The Mozilla foundation is on the verge of making an important shift as for the policy of video codecs use in Firefox and other products: Mitchell Baker, chairperson of the non-profit organization, announced that soon the Red Panda browser and other web-based tech cooked by the foundation will support the H.264/MPEG-4 standard for video compression.
It’s a fundamental change that Mozilla “tried to avoid for a number of years”, Baker states, “as H.264 is encumbered by patents”. The foundation had high expectations for the adoption of WebM, the HTML5 video standard acquired, developed and chosen by Google as the format of choice for Chrome and the other browsers caring for a free and open web.

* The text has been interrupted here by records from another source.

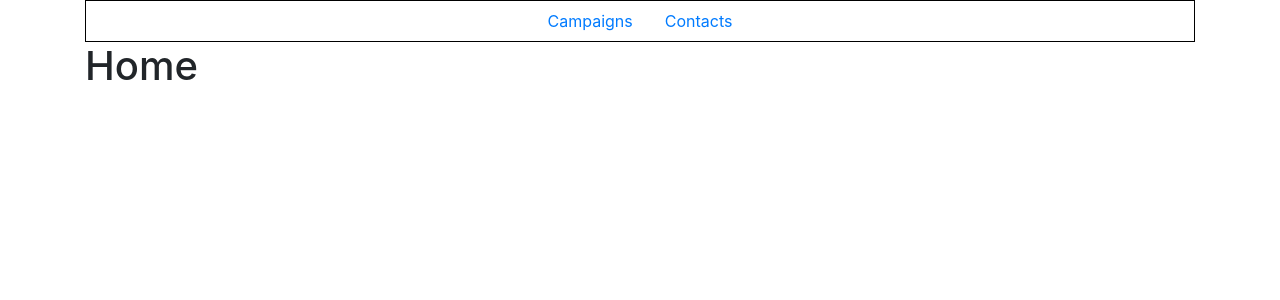
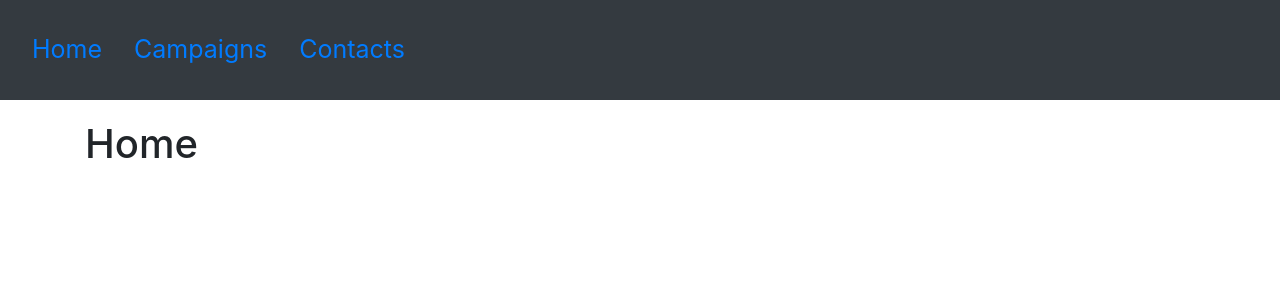
Before and after one commit to junko911/mailzilla, a React (Create React App) app in the folder client/: page / in a window 1280 px wide. Shown: the top 300 px of the page. Built offline with nearby package versions, Linux system fonts and the light colour scheme; no server answers.

Commit message:
Stylize nav bar

```diff
--- a/client/src/App.css
+++ b/client/src/App.css
@@ -5,11 +5,7 @@ body {
 
 .container {
   width: 80%;
-  margin: auto;
-}
-
-.header {
-  border: 1px solid black;
+  margin: 20px auto;
 }
 
 .redirect-btn {
--- a/client/src/App.js
+++ b/client/src/App.js
@@ -17,10 +17,10 @@ class App extends React.Component {
   render() {
     return (
       <BrowserRouter>
+        <div className="header">
+          <Navbar />
+        </div>
         <div className="container">
-          <div className="header">
-            <Navbar />
-          </div>
           <Switch>
             <Route path="/campaigns" component={CampaignList} />
             <Route path="/contacts" component={ContactsList} />
--- a/client/src/Nav/Navbar.js
+++ b/client/src/Nav/Navbar.js
@@ -1,6 +1,7 @@
 import React from 'react'
 import {
   Nav,
+  Navbar,
   NavItem,
   NavLink,
 } from 'reactstrap'
@@ -8,7 +9,16 @@ import {
 const NavBar = () => {
   return (
     <div className="nav-bar">
-      <Nav horizontal="center">
+      <Navbar
+        color="dark"
+        light
+        expand="md"
+        style={{ height: "100px" }}
+      >
+        <Nav horizontal="center" style={{ fontSize: "25px" }}>
+          <NavItem>
+            <NavLink href="/">Home</NavLink>
+          </NavItem>
           <NavItem>
             <NavLink href="/campaigns">Campaigns</NavLink>
           </NavItem>
@@ -16,6 +26,7 @@ const NavBar = () => {
             <NavLink href="/contacts">Contacts</NavLink>
           </NavItem>
         </Nav>
+      </Navbar>
     </div>
   )
 }
```
Lines whose indentation alone changed are shown as unchanged.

And yet the supposed “revolution” promised by Mountain View didn’t come, while mobile products capable of playing H.264-encoded contents grew and are still growing in popularity among old and new Internet users – even on Google Android, where Chrome relies on Flash fallback in that regard.

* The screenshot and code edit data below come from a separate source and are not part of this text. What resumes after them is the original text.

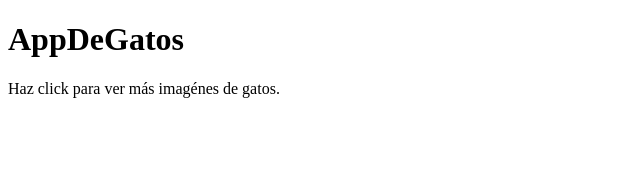
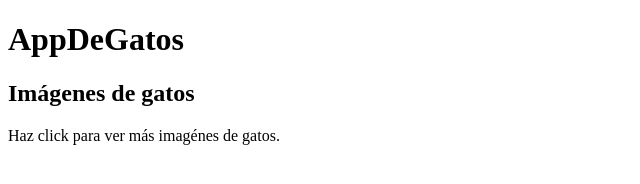
Before and after one commit to DavidSulim/curso-html-y-css-freecodecamp, a plain HTML site: page introduccion-a-html-y-css/index.html in a window 1280 px wide. Shown: the whole page, without its empty margins (0-640 px from the left). Drawn offline with Linux system fonts and the light colour scheme.

Commit message:
elemento main

```diff
--- a/introduccion-a-html-y-css/index.html
+++ b/introduccion-a-html-y-css/index.html
@@ -2,7 +2,10 @@
 <html lang="es">
   <body>
     <h1>AppDeGatos</h1>
-    <!-- TODO: Agregar enlance a imágenes de gatos -->
-    <p>Haz click para ver más imagénes de gatos.</p>
+    <main>
+      <h2>Imágenes de gatos</h2>
+      <!-- TODO: Agregar enlance a imágenes de gatos -->
+      <p>Haz click para ver más imagénes de gatos.</p>
+  </main>
   </body>
 </html>
```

As all the new “hot” things in technology seem to happen in the mobile space these days, Mozilla feels the need to support a patent-encumbered, closed (and yet royalty-free) standard to not became irrelevant together with Firefox, the Boot to Gecko proto-OS and all its products in the upcoming future.

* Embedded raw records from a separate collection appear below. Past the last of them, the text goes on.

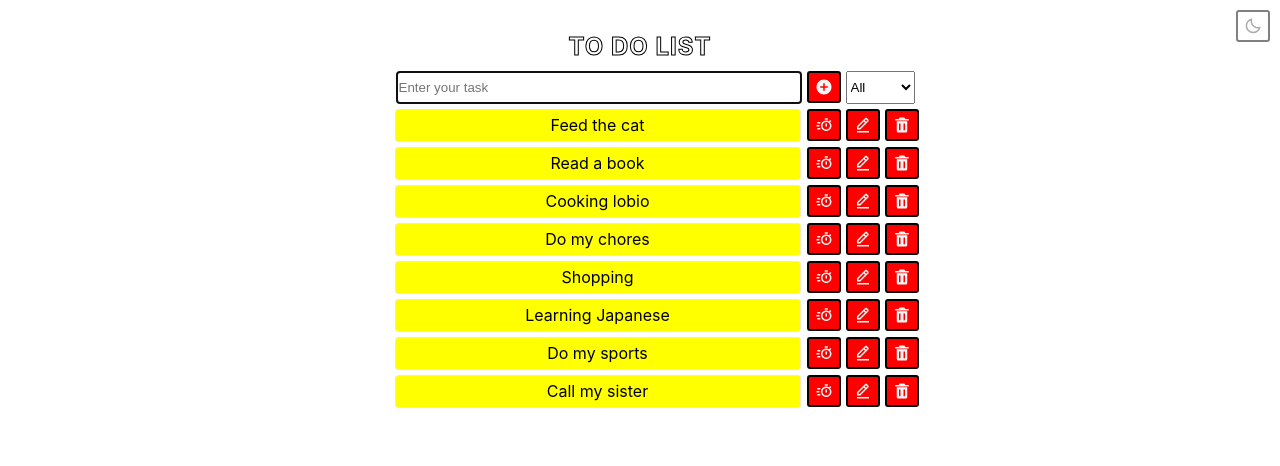
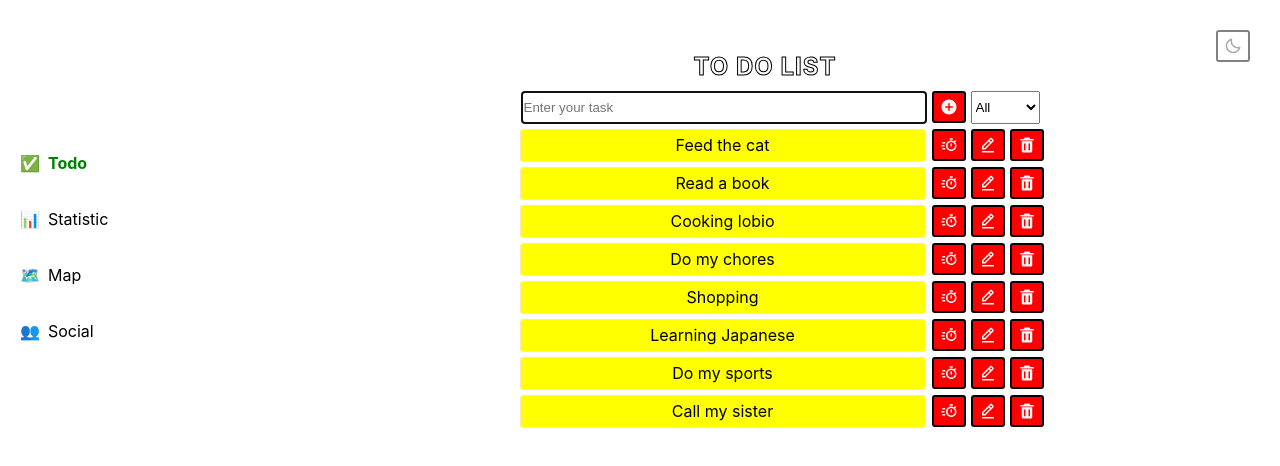
Before and after one commit to DenisLAvrov14/todo-list, a React (Create React App) app: page / in a window 1280 px wide. Shown: the top 466 px of the page. Built offline with nearby package versions, Linux system fonts and the light colour scheme.

Commit message:
Navbar
Added navbar, but it haven't link yet.

```diff
--- a/package.json
+++ b/package.json
@@ -15,6 +15,7 @@
     "@types/react-dom": "^18.2.19",
     "axios": "^1.6.7",
     "classnames": "^2.5.1",
+    "framer-motion": "^11.2.9",
     "prettier": "^3.2.5",
     "react": "^18.2.0",
     "react-dom": "^18.2.0",
--- a/src/App.css
+++ b/src/App.css
@@ -1,5 +1,11 @@
 .App {
   text-align: center;
+  display: flex;
+}
+
+.content {
+  margin-left: 250px; /* Adjust this value if sidebar width changes */
+  padding: 20px;
 }
 
 .App-logo {
--- a/src/App.tsx
+++ b/src/App.tsx
@@ -5,6 +5,7 @@ import styles from "./modules/CreateTask/CreateTask.module.css";
 import { useSelector } from "./redux/store";
 import { useMemo } from "react";
 import { useTodos } from "./hooks/useTodos";
+import Navbar from "./components/Navbar/Navbar";
 
 function App() {
   // const { allIds, byId } = useSelector((state) => state.todoTasks.tasks);
@@ -35,7 +36,9 @@ function App() {
   }, [filter, queryData]);
 
   return (
-    <div>
+    <div className="app">
+      <Navbar />
+      <div className="content">
         <CreateTask />
         <ul className={styles.tracker}>
           {isLoading ? (
@@ -47,6 +50,7 @@ function App() {
           )}
         </ul>
       </div>
+    </div>
   );
 }
 
--- /dev/null
+++ b/src/components/Navbar/Navbar.css
@@ -0,0 +1,37 @@
+.navbar {
+  width: 150px;
+  background-color: transparent;
+  height: 100vh;
+  padding: 20px;
+  display: flex;
+  flex-direction: column;
+  position: fixed;
+  margin-top: 7em;
+  top: 0;
+  left: 0;
+}
+
+nav ul {
+  list-style: none;
+  padding: 0;
+  margin: 0;
+}
+
+nav ul li {
+  padding: 10px;
+  cursor: pointer;
+  display: flex;
+  align-items: center;
+  justify-content: flex-start;
+  gap: 8px;
+  color: var(--border-color);
+}
+
+nav ul li.selected {
+  font-weight: bold;
+  color: green; /* Выделение активного элемента */
+}
+
+nav ul li .icon {
+  flex-shrink: 0; /* Иконка не должна сжиматься */
+}
--- /dev/null
+++ b/src/components/Navbar/Navbar.tsx
@@ -0,0 +1,51 @@
+import { useState } from 'react';
+import { motion } from 'framer-motion';
+import './Navbar.css';
+
+const tabs = [
+    { label: 'Todo', icon: '✅' },
+    { label: 'Statistic', icon: '📊' },
+    { label: 'Map', icon: '🗺️' },
+    { label: 'Social', icon: '👥' }
+];
+
+const Navbar = () => {
+    const [selectedTab, setSelectedTab] = useState(tabs[0]);
+
+    return (
+        <>
+            <div className="navbar">
+                <nav>
+                    <ul>
+                        {tabs.map((item) => (
+                            <li
+                                key={item.label}
+                                className={item === selectedTab ? 'selected' : ''}
+                                onClick={() => setSelectedTab(item)}
+                            >
+                                <span className="icon">{item.icon}</span>
+                                <span className="label">{item.label}</span>
+                                {item === selectedTab ? (
+                                    <motion.div className="underline" layoutId="underline" />
+                                ) : null}
+                            </li>
+                        ))}
+                    </ul>
+                </nav>
+            </div>
+            <div className="main-content">
+                <motion.div
+                    key={selectedTab ? selectedTab.label : 'empty'}
+                    initial={{ y: 10, opacity: 0 }}
+                    animate={{ y: 0, opacity: 1 }}
+                    exit={{ y: -10, opacity: 0 }}
+                    transition={{ duration: 0.2 }}
+                >
+                    {/* Содержимое для {selectedTab.label} */}
+                </motion.div>
+            </div>
+        </>
+    );
+};
+
+export default Navbar;
```
Also changed, not shown: 1 other file (tests, documents, lock files or other folders). Lines whose indentation alone changed are shown as unchanged.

“It’s time to focus on shipping products people can love now, and to work on developing a new tactic for bringing unencumbered technology to the world of audio and video codecs”, Baker states. Better give users what they want instead of blindly pursuing Mozilla’s core values, the foundation head suggests.